Dataset records Block Start
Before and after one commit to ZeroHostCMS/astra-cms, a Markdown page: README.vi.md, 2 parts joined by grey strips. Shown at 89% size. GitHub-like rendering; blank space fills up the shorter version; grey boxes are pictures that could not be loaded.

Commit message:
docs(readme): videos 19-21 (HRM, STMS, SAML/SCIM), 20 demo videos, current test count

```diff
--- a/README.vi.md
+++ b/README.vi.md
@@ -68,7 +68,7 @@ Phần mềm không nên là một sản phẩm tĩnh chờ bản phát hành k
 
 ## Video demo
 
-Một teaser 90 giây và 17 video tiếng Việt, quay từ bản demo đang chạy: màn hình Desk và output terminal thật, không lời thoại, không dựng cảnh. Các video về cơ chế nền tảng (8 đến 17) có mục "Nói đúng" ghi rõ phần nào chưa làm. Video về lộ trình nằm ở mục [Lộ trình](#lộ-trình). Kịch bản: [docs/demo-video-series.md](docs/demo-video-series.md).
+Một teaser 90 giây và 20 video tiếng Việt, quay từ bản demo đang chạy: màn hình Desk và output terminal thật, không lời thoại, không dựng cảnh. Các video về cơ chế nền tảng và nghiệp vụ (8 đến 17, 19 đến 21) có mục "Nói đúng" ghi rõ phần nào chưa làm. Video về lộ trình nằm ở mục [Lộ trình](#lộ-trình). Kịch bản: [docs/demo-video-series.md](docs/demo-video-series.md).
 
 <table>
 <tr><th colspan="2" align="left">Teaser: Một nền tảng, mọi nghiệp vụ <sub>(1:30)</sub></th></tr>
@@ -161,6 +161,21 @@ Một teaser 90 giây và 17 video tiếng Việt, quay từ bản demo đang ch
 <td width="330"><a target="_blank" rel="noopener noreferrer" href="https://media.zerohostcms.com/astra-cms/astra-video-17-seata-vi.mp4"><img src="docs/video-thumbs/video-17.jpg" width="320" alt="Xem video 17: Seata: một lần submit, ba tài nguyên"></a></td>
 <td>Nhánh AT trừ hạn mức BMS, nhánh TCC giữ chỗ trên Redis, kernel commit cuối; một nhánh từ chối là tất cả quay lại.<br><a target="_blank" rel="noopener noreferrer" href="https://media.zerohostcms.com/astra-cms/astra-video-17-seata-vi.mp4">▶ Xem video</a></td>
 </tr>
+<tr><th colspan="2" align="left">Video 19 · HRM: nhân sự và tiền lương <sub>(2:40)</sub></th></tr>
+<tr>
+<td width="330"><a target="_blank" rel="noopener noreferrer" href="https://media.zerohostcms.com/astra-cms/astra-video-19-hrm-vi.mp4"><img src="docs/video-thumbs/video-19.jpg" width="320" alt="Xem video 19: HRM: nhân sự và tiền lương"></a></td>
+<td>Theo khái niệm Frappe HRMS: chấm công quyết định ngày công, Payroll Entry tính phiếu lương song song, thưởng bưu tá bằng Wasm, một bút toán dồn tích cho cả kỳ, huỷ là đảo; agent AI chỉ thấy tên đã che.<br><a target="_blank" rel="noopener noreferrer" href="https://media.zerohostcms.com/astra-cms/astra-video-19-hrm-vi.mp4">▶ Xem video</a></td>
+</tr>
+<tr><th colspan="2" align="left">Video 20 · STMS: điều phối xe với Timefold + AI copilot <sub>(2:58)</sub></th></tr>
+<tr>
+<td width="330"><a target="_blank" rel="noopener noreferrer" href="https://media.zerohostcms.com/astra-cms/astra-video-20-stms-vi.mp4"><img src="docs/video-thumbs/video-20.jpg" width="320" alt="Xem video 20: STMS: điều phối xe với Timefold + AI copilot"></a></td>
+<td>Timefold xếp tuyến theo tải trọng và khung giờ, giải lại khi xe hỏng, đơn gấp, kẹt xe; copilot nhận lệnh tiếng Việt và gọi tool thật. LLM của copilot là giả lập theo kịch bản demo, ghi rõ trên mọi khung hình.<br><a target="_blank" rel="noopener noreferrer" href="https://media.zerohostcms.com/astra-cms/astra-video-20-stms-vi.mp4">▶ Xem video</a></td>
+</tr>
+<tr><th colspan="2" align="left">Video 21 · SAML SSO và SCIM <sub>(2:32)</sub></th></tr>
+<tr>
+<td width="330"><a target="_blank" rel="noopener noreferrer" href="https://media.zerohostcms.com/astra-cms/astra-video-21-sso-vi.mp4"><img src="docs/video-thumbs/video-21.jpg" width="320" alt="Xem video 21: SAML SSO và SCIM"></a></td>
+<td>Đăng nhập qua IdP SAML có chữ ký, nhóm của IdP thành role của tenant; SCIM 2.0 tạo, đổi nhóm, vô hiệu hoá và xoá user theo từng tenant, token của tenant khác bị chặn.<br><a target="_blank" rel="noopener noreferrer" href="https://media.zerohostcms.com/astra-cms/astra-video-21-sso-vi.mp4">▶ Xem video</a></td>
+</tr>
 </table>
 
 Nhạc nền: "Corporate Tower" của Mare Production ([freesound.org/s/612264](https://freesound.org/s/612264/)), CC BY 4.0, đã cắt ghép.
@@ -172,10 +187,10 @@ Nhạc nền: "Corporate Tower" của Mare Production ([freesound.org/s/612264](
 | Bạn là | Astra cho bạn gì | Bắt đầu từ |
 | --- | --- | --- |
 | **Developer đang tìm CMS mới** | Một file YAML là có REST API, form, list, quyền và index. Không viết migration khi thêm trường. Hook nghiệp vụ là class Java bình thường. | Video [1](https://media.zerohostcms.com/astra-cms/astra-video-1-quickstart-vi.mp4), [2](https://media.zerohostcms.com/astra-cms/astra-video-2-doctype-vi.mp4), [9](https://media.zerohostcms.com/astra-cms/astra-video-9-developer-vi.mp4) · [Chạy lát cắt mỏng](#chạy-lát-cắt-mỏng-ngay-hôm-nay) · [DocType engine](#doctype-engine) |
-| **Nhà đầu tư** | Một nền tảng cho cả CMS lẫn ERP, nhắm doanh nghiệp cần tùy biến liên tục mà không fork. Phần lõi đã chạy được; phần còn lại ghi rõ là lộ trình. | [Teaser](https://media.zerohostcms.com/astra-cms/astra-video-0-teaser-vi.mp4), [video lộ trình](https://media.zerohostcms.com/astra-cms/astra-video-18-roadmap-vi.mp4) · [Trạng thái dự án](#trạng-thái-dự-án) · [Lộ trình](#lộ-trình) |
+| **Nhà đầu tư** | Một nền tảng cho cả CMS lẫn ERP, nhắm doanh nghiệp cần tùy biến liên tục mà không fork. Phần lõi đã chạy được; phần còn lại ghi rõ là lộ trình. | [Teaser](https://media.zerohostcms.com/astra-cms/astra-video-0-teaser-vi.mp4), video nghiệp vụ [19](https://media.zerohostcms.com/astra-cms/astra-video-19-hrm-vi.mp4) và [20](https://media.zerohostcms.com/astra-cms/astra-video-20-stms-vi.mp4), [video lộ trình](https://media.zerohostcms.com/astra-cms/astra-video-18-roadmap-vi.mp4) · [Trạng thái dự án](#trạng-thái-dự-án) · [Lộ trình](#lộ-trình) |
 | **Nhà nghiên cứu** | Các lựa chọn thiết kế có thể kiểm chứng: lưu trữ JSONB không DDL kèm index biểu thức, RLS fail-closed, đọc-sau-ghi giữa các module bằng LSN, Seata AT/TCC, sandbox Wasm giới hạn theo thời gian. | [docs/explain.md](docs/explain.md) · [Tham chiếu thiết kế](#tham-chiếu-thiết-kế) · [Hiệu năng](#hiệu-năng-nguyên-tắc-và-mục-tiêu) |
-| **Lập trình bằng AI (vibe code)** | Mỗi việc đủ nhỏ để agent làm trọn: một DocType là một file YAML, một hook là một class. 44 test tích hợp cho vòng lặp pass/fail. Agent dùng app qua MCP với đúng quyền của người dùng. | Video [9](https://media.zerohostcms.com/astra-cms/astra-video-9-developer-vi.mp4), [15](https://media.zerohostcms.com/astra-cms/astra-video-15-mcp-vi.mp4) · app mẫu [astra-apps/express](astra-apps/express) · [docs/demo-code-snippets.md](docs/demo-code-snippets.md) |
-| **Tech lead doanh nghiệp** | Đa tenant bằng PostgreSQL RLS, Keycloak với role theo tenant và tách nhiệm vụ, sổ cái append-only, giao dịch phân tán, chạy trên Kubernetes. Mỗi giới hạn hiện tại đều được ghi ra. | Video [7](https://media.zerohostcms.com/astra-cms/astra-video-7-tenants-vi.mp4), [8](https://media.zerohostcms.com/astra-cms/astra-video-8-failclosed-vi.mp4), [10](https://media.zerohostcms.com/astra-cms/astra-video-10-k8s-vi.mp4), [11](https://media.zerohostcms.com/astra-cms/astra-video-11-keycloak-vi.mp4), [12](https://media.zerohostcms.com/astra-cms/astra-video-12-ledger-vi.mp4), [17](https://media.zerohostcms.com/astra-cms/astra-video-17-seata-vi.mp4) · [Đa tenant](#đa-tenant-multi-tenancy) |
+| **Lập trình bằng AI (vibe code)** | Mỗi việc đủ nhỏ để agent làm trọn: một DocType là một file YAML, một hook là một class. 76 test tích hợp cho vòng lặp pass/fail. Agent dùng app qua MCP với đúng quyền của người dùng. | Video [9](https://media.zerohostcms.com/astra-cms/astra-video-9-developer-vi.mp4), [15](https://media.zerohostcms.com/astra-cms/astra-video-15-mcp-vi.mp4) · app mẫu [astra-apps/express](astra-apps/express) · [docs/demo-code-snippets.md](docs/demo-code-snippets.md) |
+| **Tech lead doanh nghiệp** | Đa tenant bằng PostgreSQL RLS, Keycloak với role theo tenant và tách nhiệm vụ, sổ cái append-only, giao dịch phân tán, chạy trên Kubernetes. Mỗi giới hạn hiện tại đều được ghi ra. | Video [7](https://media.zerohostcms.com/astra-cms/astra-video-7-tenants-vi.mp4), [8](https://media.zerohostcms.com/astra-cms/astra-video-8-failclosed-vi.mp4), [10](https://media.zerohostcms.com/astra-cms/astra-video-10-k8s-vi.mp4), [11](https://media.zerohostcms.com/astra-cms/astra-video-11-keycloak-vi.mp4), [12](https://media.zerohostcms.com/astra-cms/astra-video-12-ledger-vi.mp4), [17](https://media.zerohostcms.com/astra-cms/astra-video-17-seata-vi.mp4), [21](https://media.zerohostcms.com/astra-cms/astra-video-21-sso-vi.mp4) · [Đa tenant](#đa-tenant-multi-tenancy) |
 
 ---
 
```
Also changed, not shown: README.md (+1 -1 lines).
Dataset records Block End
# What is needed:
Return every line above that contains the word "Tower".

# Exercise response:
 Nhạc nền: "Corporate Tower" của Mare Production ([freesound.org/s/612264](https://freesound.org/s/612264/)), CC BY 4.0, đã cắt ghép.
@@ -172,10 +187,10 @@ Nhạc nền: "Corporate Tower" của Mare Production ([freesound.org/s/612264](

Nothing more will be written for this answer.